A fact that might surprise you: Horse slaughterhouses operated in the US until 2007. And another: Ranchers, horse owners, and some animal-welfare groups want them back. The unlikely trio is attending the Summit of the Horse in Las Vegas this week, where they're hoping to drum up a game plan for kickstarting an industry that killed as many as 100,000 horses a year. Proponents say the reopening would inject cash into rural areas and give owners unable or unwilling to care for the creatures a humane way out, reports the Wall Street Journal.
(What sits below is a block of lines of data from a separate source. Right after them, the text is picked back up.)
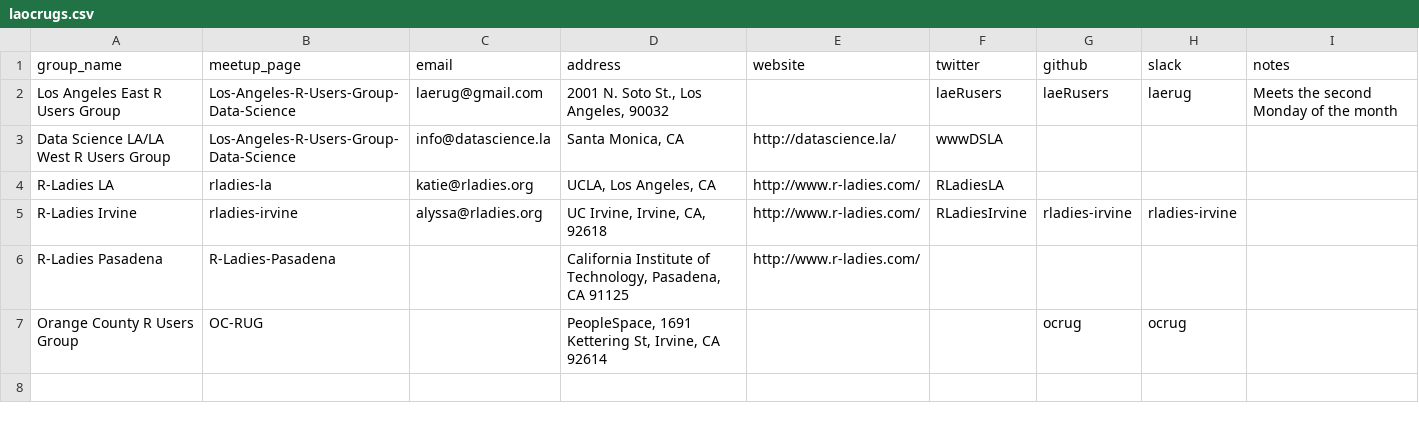
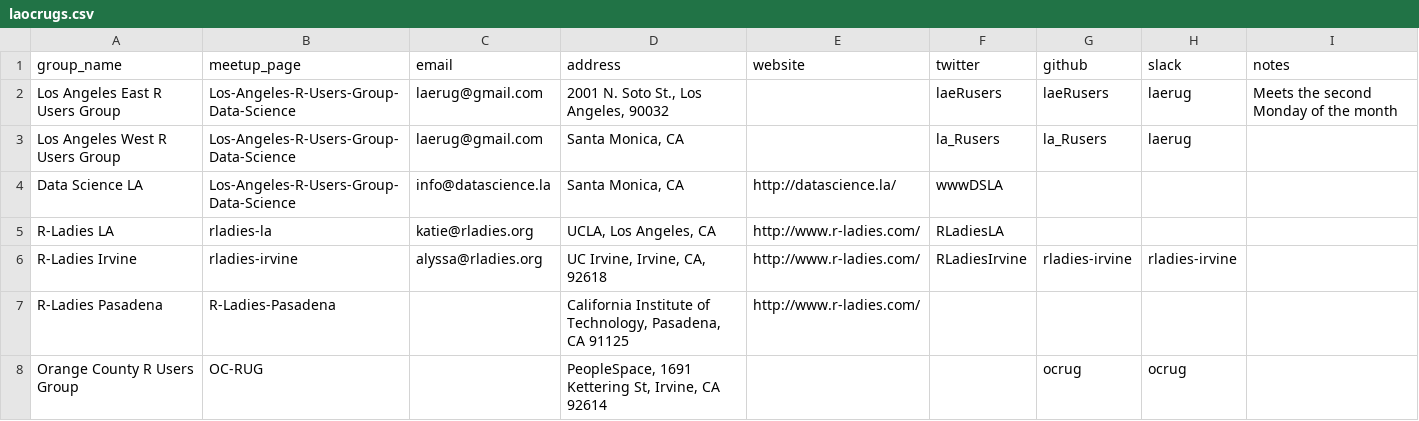
Before and after one commit to socalrug/socalr.org, a CSV file: laocrugs.csv, drawn as a sheet.

```diff
--- a/laocrugs.csv
+++ b/laocrugs.csv
@@ -2,3 +2,4 @@ group_name,meetup_page,email,address,website,twitter,github,slack,notes
 Los Angeles East R Users Group,Los-Angeles-R-Users-Group-Data-Science,laerug@gmail.com,"2001 N. Soto St., Los Angeles, 90032",,laeRusers,laeRusers,laerug,Meets the second Monday of the month
-Data Science LA/LA West R Users Group,Los-Angeles-R-Users-Group-Data-Science,info@datascience.la,"Santa Monica, CA",http://datascience.la/,wwwDSLA,,,
+Los Angeles West R Users Group,Los-Angeles-R-Users-Group-Data-Science,laerug@gmail.com,"Santa Monica, CA",,la_Rusers,la_Rusers,laerug,
+Data Science LA,Los-Angeles-R-Users-Group-Data-Science,info@datascience.la,"Santa Monica, CA",http://datascience.la/,wwwDSLA,,,
 R-Ladies LA,rladies-la,katie@rladies.org,"UCLA, Los Angeles, CA",http://www.r-ladies.com/,RLadiesLA,,,
```
Also changed, not shown: 8 other files.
Rather than pay a vet hundreds to euthanize and dispose of a horse, old or difficult ones are often sold for as little as $10 then packed aboard transports and shuttled to Mexico: The number jumped from 11,080 in 2006 to 57,017 in 2008. The journey is often a painful one, which has some animal-rights supporters switching from slaughterhouse foes to proponents, so long as any reopened ones follow strict guidelines regarding humane treatment. Seven states are on board, and the American Humane Association is considering backing the cause. But opponents argue there are alternatives, like giving struggling farmers free hay and requiring horse purchasers to pay an up-front cost that would cover euthanasia.